Fiber Optic Adapter Interface Type

According to the diversity of fiber optic connectors, there are many types of interfaces for fiber optic adapters, as shown in the figure below. According to the same connector at both ends of the fiber adapter, its interface can be divided into six types: LC-LC, SC-SC, ST-ST, FC-FC, MPO-MPO, and E2000-E2000. According to the different connectors at both ends of the fiber adapter, its interface can be divided into six types: LC-SC, LC-ST, LC-FC, SC-FT, SC-FC, and FC-ST. These two ends have different connections. The adapter for the device is often referred to as a hybrid adapter. In addition, the use of fiber adapters for SC and FC interfaces is relatively more widely used in all interface types.

Fiber Optic Adapter Structure

As shown in the figure below, a common LC-LC duplex fiber adapter is used as an example. It is made of corrosion-resistant plastic, has good corrosion resistance and internal shading, and is made of stainless steel clips, full flanges, dust plugs. As well as high-precision ceramic bushings and other components, it can ensure that two connectors can be accurately connected while minimizing losses. It should be noted that the main function of the flange of the fiber optic adapter is to fix the adapter on the adapter panel. Therefore, a variety of fine and fixed flanges are particularly used for shooting.

Difference between fiber adapter and fiber coupler

As shown in the figure below, the design of the fiber adapter is very compact. It is a bridge between two cables that connect the same interface or two cables with different interfaces. The main reason for the fiber adapter and the fiber coupler is the connector type at both ends. Normally, if the two cables to be connected have the same type of connectors, they are called fiber couplers. If the two cables to be connected have different connectors, they are called fiber adapters. For example, a fiber optic adapter is used to connect the ST-ST connector. At this time, the connector at both ends of the fiber optic adapter is the same, so it can be called a fiber optic coupler. Otherwise, it is called a fiber adapter. However, fiber adapters have the same type of interface, but also have different types of interfaces. There are a total of twelve options.

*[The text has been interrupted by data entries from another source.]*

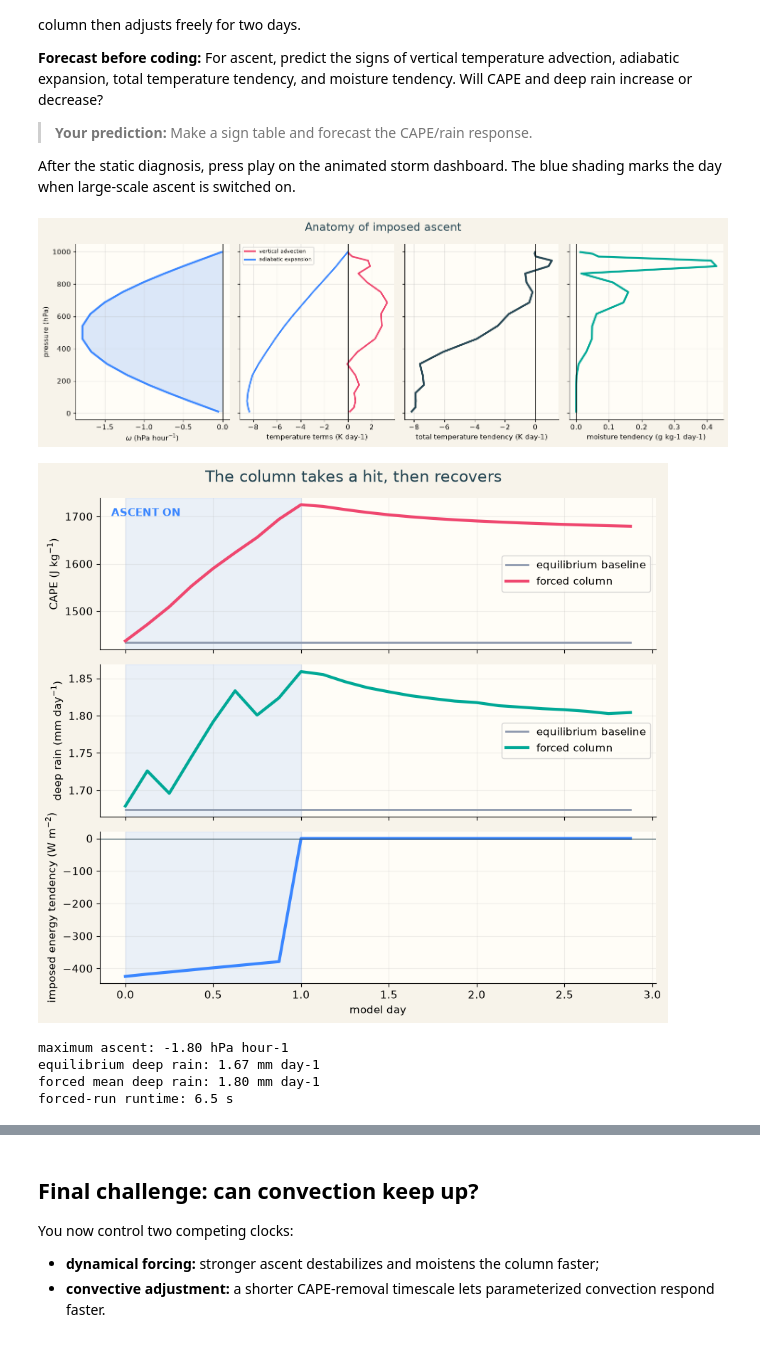
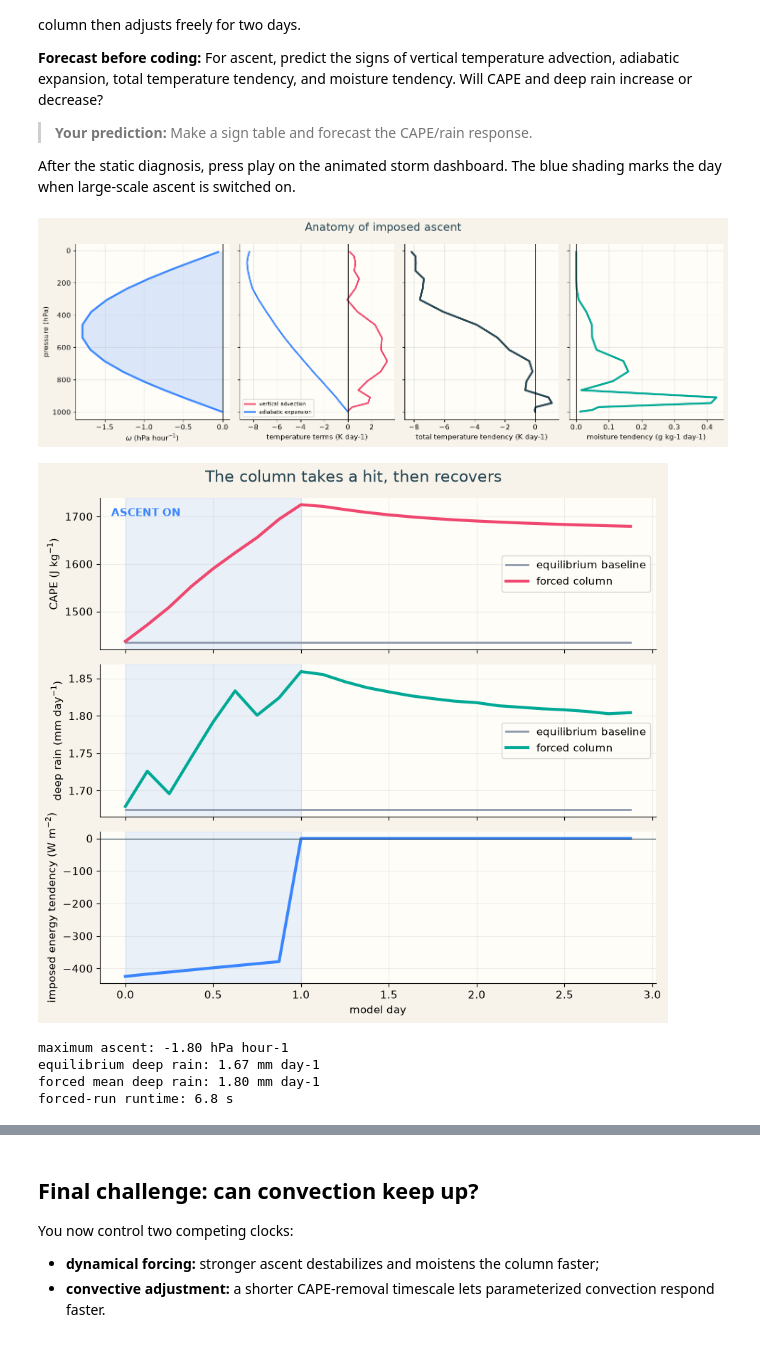
Before and after one commit to evanwellmeyer/GCM, a Jupyter notebook: notebooks/02_experiments_atm407.ipynb, the cells around one changed output, grey strips where cells are left out. Saved outputs shown, nothing was run; the diff lists cells and outputs as text; code cells hidden in the pictures.

```diff
--- a/notebooks/02_experiments_atm407.ipynb
+++ b/notebooks/02_experiments_atm407.ipynb
@@ -452,6 +454,11 @@ forcing = ascentforcing(grid, [peakomega], durationdays=1.0)
 #@title Run and reveal the ascent experiment { display-mode: "form" }
 previewstate = loadreference(experiment['nlevels'])
 preview = forcing(0, previewstate)
+baselinestate, baselinediagnostics, baselinecache = physics_step(
+    deepcopy(previewstate), grid, params
+)
+baselinecape = baselinediagnostics['cape'][0].item()
+baselinerain = baselinediagnostics['precip_conv'][0].item() * 86400
 omega = -peakomega * np.sin(np.pi * grid['sigma_full'].cpu().numpy())
 
 fig, axes = plt.subplots(1, 4, figsize=(15, 5), sharey=True)
@@ -468,8 +475,8 @@ axes[3].plot(preview['dq'][0].cpu() * 86400 * 1000, pressure, color=colors['rain
 axes[3].set_xlabel('moisture tendency (g kg-1 day-1)')
 for ax in axes:
     ax.axvline(0, color='black', linewidth=0.8)
-    ax.invert_yaxis()
     ax.grid(alpha=0.3)
+axes[0].invert_yaxis()
 fig.suptitle('Anatomy of imposed ascent', fontsize=17, color=colors['storm'])
 fig.tight_layout()
 plt.show()
@@ -481,40 +488,40 @@ grid, params, forcedstate, forcedhistory, forcedelapsed = integrate(
 timeaxis = days(forcedhistory, experiment['dt'])
 forcedcape = series(forcedhistory, 'cape')
 forcedrain = series(forcedhistory, 'precip_conv', scale=86400)
-controlcape = np.full_like(forcedcape, referencemetadata['cape_jkg'])
-controlrain = np.full_like(forcedrain, referencemetadata['deep_precipitation_mmday'])
+controlcape = np.full_like(forcedcape, baselinecape)
+controlrain = np.full_like(forcedrain, baselinerain)
 
 fig, axes = plt.subplots(3, 1, figsize=(9, 8), sharex=True)
 axes[0].plot(timeaxis, controlcape, color=colors['cloud'], linewidth=2, label='equilibrium baseline')
 axes[0].plot(timeaxis, forcedcape, color=colors['heat'], linewidth=3, label='forced column')
 axes[0].set_ylabel('CAPE (J kg$^{-1}$)')
 axes[0].legend()
 axes[1].plot(timeaxis, controlrain, color=colors['cloud'], linewidth=2, label='equilibrium baseline')
 axes[1].plot(timeaxis, forcedrain, color=colors['rain'], linewidth=3, label='forced column')
 axes[1].set_ylabel('deep rain (mm day$^{-1}$)')
 axes[1].legend()
 axes[2].plot(timeaxis, series(forcedhistory, 'forcing_energy_tendency'),
              color=colors['sky'], linewidth=3)
 axes[2].axhline(0, color=colors['storm'], linewidth=0.8)
 axes[2].set(xlabel='model day', ylabel='imposed energy tendency (W m$^{-2}$)')
 for ax in axes:
     ax.axvspan(0, 1, color=colors['sky'], alpha=0.10)
     ax.grid(alpha=0.2)
 axes[0].text(0.02, 0.88, 'ASCENT ON', transform=axes[0].transAxes,
              color=colors['sky'], fontweight='bold')
 fig.suptitle('The column takes a hit, then recovers', fontsize=16, color=colors['storm'])
 fig.tight_layout()
 plt.show()
 print(f'maximum ascent: {-peakomega * 36:.2f} hPa hour-1')
 print(f"equilibrium deep rain: {controlrain[0]:.2f} mm day-1")
 print(f"forced mean deep rain: {forcedrain.mean():.2f} mm day-1")
 print(f'forced-run runtime: {forcedelapsed:.1f} s')
 # %% [output]
-[figure, old version]
+[figure, new version]
 [figure]
 maximum ascent: -1.80 hPa hour-1
 equilibrium deep rain: 1.67 mm day-1
 forced mean deep rain: 1.80 mm day-1
-forced-run runtime: 6.5 s
+forced-run runtime: 6.8 s
 # %%
 #@title Play the column response { display-mode: "form" }
```
Also changed, not shown: parts of 4 cells of this notebook.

Fiber Optic Adapter Benefits

Can provide a large number of high degree of matching and conversion adapters, including special male and female conversion optical adapter, with low insertion loss, good interchangeability, good repeatability, high temperature, acid and alkali resistant and stable performance. The following are more advantages of fiber optic adapters.

1.High protective dust plug
Each fiber adapter is equipped with a corresponding high protective dust cover, which can be kept clean, 100% to avoid contamination of the adapter and the cable by dust, and greatly reduce the failure rate.
2. Connect the cable + convenient and simple
It is possible to connect two identical connectors or different connectors. When two optical cables need to be connected, only two optical cables must be aligned with the ceramic sleeve and inserted separately.
3 high-precision ceramic casing
The fiber optic adapter uses a ceramic sleeve imported from abroad and adopts a high-density production process to achieve high-precision fast connection of the fiber end face, which is definitely your ideal choice.
4. Compact design and easy operation
Optical fiber adapters are lighter in weight, compact in design, easy to operate, and user-friendly to help you easily connect and remove cables.

Optical fiber adapter plays an increasingly important role in optical fiber connection. It is an inconspicuous and critical connection component. It has strong practicability and high cost performance. It is widely used, especially for television networks, local area networks, video transmission, and optical fiber. For applications such as communication systems and FTTH fiber-to-the-home applications, fiber optic adapters are a good choice and solution! If you have any fiber optic adapter requirements, please contact us